Sevā is translated quite simply as service. In spiritual circles, it can mean service to the teacher or to the organization as a way of lessening our own arrogance. Of course, it is misused by many teachers and organizations. The point here is of sevā as an attitude of service to Life. To be in constant service to Her, not to get anything out of anyone, but to keep the cup empty. True to Her nature, Life then keeps filling it to the brim – with knowledge and abundance. Teachers, circumstances, and opportunities manifest out of thin air to fill this cup. It never runneth dry, as they say. The attitude of sevā isn’t for the betterment of the teacher or sangha. At all.

Sevā is for us to keep emptying our cup so that it can be filled.

Paradox again!

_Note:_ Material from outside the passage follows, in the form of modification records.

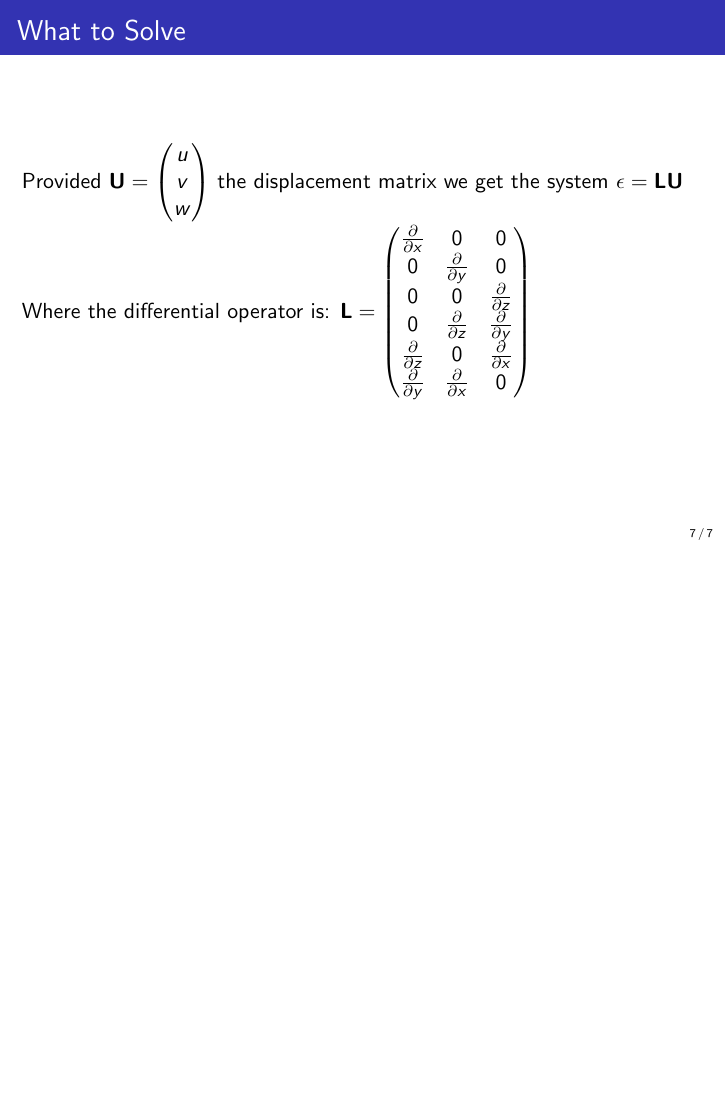
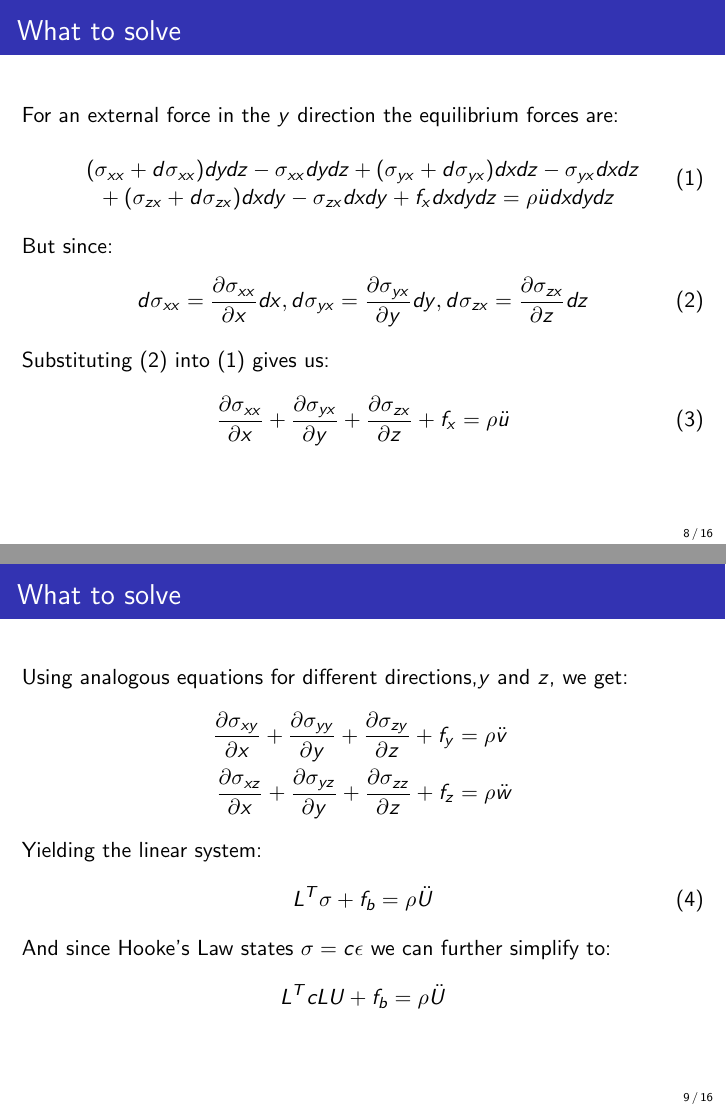
Before and after one commit to 2shakilrafi/FiniteElementMethods, LaTeX slides (ProgressReports/ProgressReportMarch.tex): page 7 of 7 before the commit and pages 8 and 9 of 16 after it, the two joined at a grey line, the shorter picture padded with empty space. Compiled offline with pdfLaTeX.

Commit message:
more slides

```diff
--- a/ProgressReports/ProgressReportMarch.tex
+++ b/ProgressReports/ProgressReportMarch.tex
@@ -19,6 +19,7 @@
 
 \usepackage{comment}
 \usepackage{tikz}
+\usepackage{breqn}
 \usepackage{amsmath}
 \usepackage{amssymb}
 \usepackage{booktabs}
@@ -107,4 +108,33 @@ University of Arkansas \\
     \end{pmatrix}$
 
 \end{frame}
+\begin{frame}{What to solve}
+    For an external force in the $y$ direction the equilibrium forces are:
+    \begin{dmath}
+        (\sigma_{xx}+d\sigma_{xx})dydz - \sigma_{xx}dydz + (\sigma_{yx}+d\sigma_{yx}) dxdz - \sigma_{yx}dxdz + (\sigma_{zx}+d\sigma_{zx})dxdy - \sigma_{zx}dxdy + f_x dx dy dz = \rho \ddot{u} dx dy dz
+    \end{dmath}
+    But since:
+    \begin{align}
+        d\sigma_{xx} = \frac{\partial \sigma_{xx}}{\partial x}dx , d\sigma_{yx} = \frac{\partial \sigma_{yx}}{\partial y}dy, d\sigma_{zx} = \frac{\partial \sigma_{zx}}{\partial z} dz
+    \end{align}
+    Substituting (2) into (1) gives us:
+    \begin{align}
+        \frac{\partial \sigma_{xx}}{\partial x} + \frac{\partial \sigma_{yx}}{\partial y} + \frac{\partial \sigma_{zx}}{\partial z} + f_x = \rho \ddot{u}
+    \end{align}
 
+\end{frame}
+\begin{frame}{What to solve}
+    Using analogous equations for different directions,$y$ and $z$, we get:
+    \begin{align*}
+        \frac{\partial \sigma_{xy}}{\partial x} + \frac{\partial \sigma_{yy}}{\partial y} + \frac{\partial \sigma_{zy}}{\partial z} + f_y &= \rho \ddot{v} \\
+        \frac{\partial \sigma_{xz}}{\partial x} + \frac{\partial \sigma_{yz}}{\partial y} + \frac{\partial \sigma_{zz}}{\partial z} + f_z &= \rho \ddot{w}
+    \end{align*}
+    Yielding the linear system:
+    \begin{align}
+        L^T\sigma + f_b = \rho \ddot{U}
+    \end{align}
+    And since Hooke's Law states $\sigma = c \epsilon$ we can further simplify to:
+    \begin{align*}
+        L^TcLU + f_b = \rho \ddot{U}
+    \end{align*}
+\end{frame}
```
Also changed, not shown: ProgressReports/Cheese.png (added), ProgressReports/EBbeam.png (added), ProgressReports/PlateWithHole.png (added), ProgressReports/ProgressReportMarch.pdf, ProgressReports/vscode.png (added), ProgressReports/ProgressReportMarch.tex (53 more changed lines), 6 other files.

I’ll do anything for my teachers who shimmer with the highest possibility of human existence. They need only to hint at how high I need to jump. What I get in return is immeasurable – the ability to mother, doctor, learn, teach, and savor in ways that I’d never imagined. Life gives through them and receives as me. Ultimately, She is the source of giving and the receptacle for receiving.

I stare into the cup again. Ah, now I see it – the secret sauce that fills it.

The empty cup holds the secret sauce. The empty cup IS the secret sauce.

Pic: Simi Jois Photography.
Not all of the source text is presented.